“There is, indeed, a salmon crisis in California,” said Holly Doremus, a UC Davis expert on state environmental laws. “We think it’s important to note that this is not new. It’s as if we’ve waited until we’ve had a heart attack to seek medical attention rather than take preventive action.”
“The bottom line is that California wildlife laws are both robust and legally adequate,” said Frank…. “The single largest problem with respect to fisheries is a lack of adequate fiscal and personnel resources at the Department of Fish and Game.”
Slate.com, Nov. 14, 2008 by Holly Doremus
“If the lower court was cavalier about the national-security interest, Roberts was equally so about the environmental interests at stake. He acknowledged the bland possibility of unspecified harm to an unknown number of marine mammals but not the detailed evidence of strandings, ear injuries, the bends, and ‘profound behavioral changes’ that had motivated the lower courts’ conclusions.”
KPCC-FM (NPR), Nov. 12, 2008, Hosted by Patt Morrison
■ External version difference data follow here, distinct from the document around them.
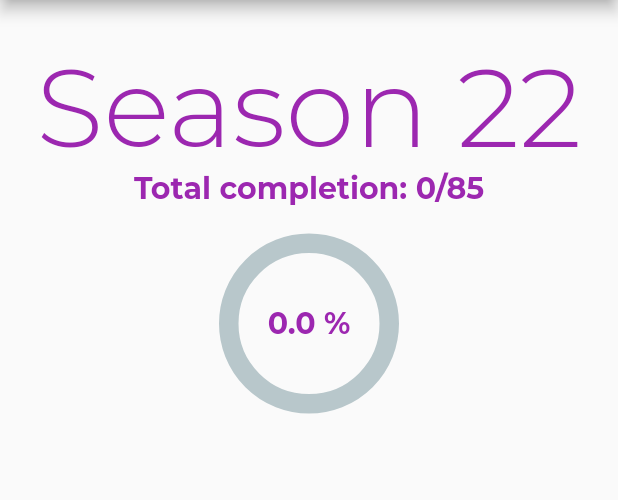
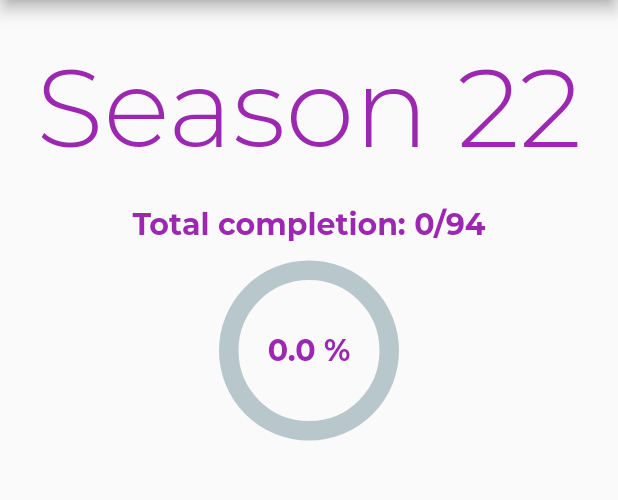
Before and after one commit to jebstern/journey-tracker, a Flutter app: the screen it shows after launch, on a phone screen of 412 x 824 dp, the part 84-584 px from its top. Run offline on Flutter 3.47's test engine with Material 2 defaults, Android fonts, the phone set to English and light mode, and no system bars; drawn by our look-alikes of percent_indicator; our stand-ins replace get, sqflite; accounts and stored records are empty; statements that could not run were skipped.

Commit message:
Misc changes

```diff
--- a/lib/pages/chapter_page.dart
+++ b/lib/pages/chapter_page.dart
@@ -41,7 +41,7 @@ class ChapterWidgetState extends State<ChapterWidget> {
                 child: Padding(
                   padding: const EdgeInsets.all(18.0),
                   child: Text(
-                    controller.chapter == null ? "" : controller.chapter.reward,
+                    controller.selectedChapter == null ? "" : controller.selectedChapter.reward,
                     style: TextStyle(
                       fontSize: 22,
                     ),
@@ -80,7 +80,7 @@ class ChapterWidgetState extends State<ChapterWidget> {
 
   List<Widget> _challengesWidget(Controller controller) {
     // If no challenges yet exists for chapter OR current chapter is differnet than previously selected chapter
-    if (controller.selectedChapterChallenges == null || (controller.chapter != null && controller.chapter.title != widget.chapter)) {
+    if (controller.selectedChapterChallenges == null || (controller.selectedChapter != null && controller.selectedChapter.title != widget.chapter)) {
       return [];
     } else {
       return controller.selectedChapterChallenges.map((Challenge challenge) {
--- a/lib/pages/home_page.dart
+++ b/lib/pages/home_page.dart
@@ -24,15 +24,26 @@ class _HomePageState extends State<HomePage> {
       body: GetBuilder<Controller>(
         builder: (controller) => Padding(
           padding: const EdgeInsets.all(24.0),
-          child: Container(
+          child: controller.initialised == false
+              ? Center(
+                  child: Column(
+                    mainAxisSize: MainAxisSize.min,
+                    children: [
+                      Padding(
+                        padding: const EdgeInsets.only(bottom: 12),
+                        child: Text("Loading Season Journey data..."),
+                      ),
+                      CircularProgressIndicator(value: null),
+                    ],
+                  ),
+                )
+              : Container(
                   width: double.infinity,
                   child: Column(
                     mainAxisSize: MainAxisSize.max,
                     crossAxisAlignment: CrossAxisAlignment.center,
                     children: [
-                controller.title == null
-                    ? Container()
-                    : Container(
+                      Container(
                         width: double.infinity,
                         child: FittedBox(
                           fit: BoxFit.fitWidth,
@@ -44,7 +55,9 @@ class _HomePageState extends State<HomePage> {
                           ),
                         ),
                       ),
-                CircularPercentIndicator(
+                      Padding(
+                        padding: const EdgeInsets.only(top: 24),
+                        child: CircularPercentIndicator(
                           radius: 120.0,
                           lineWidth: 13.0,
                           animation: true,
@@ -61,9 +74,9 @@ class _HomePageState extends State<HomePage> {
                           circularStrokeCap: CircularStrokeCap.round,
                           progressColor: Colors.purple,
                           header: Padding(
-                    padding: const EdgeInsets.only(bottom: 18),
+                            padding: const EdgeInsets.only(bottom: 12),
                             child: Text(
-                      "Total completion: ${controller.amountChecked}/85",
+                              "Total completion: ${controller.amountChecked}/${c.maxChallengesAmount}",
                               style: const TextStyle(
                                 color: Colors.purple,
                                 fontWeight: FontWeight.bold,
@@ -72,7 +85,7 @@ class _HomePageState extends State<HomePage> {
                             ),
                           ),
                         ),
-                SizedBox(height: 18),
+                      ),
                     ],
                   ),
                 ),
@@ -102,8 +115,8 @@ class _HomePageState extends State<HomePage> {
 
     items.add(
       UserAccountsDrawerHeader(
-        accountName: Text("D3 Seasonal Journey tracker"),
-        accountEmail: Text("Total completion: ${c.amountChecked}/85"),
+        accountName: Text("D3 Season Journey tracker"),
+        accountEmail: Text("Total completion: ${c.amountChecked}/${c.maxChallengesAmount}"),
       ),
     );
 
```
Also changed, not shown: lib/controller/controller.dart (+14 -9 lines), 1 other file. Lines whose indentation alone changed are shown as unchanged.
“The president is the commander-in-chief of the military. If the president says to the military, ‘No you don’t need to perform these exercises,’ that’s his or her prerogative. So it’s not that the military operates without control, it’s that the court in this case can’t exercise this particular type of control. It would have to come through the executive branch or through Congress.”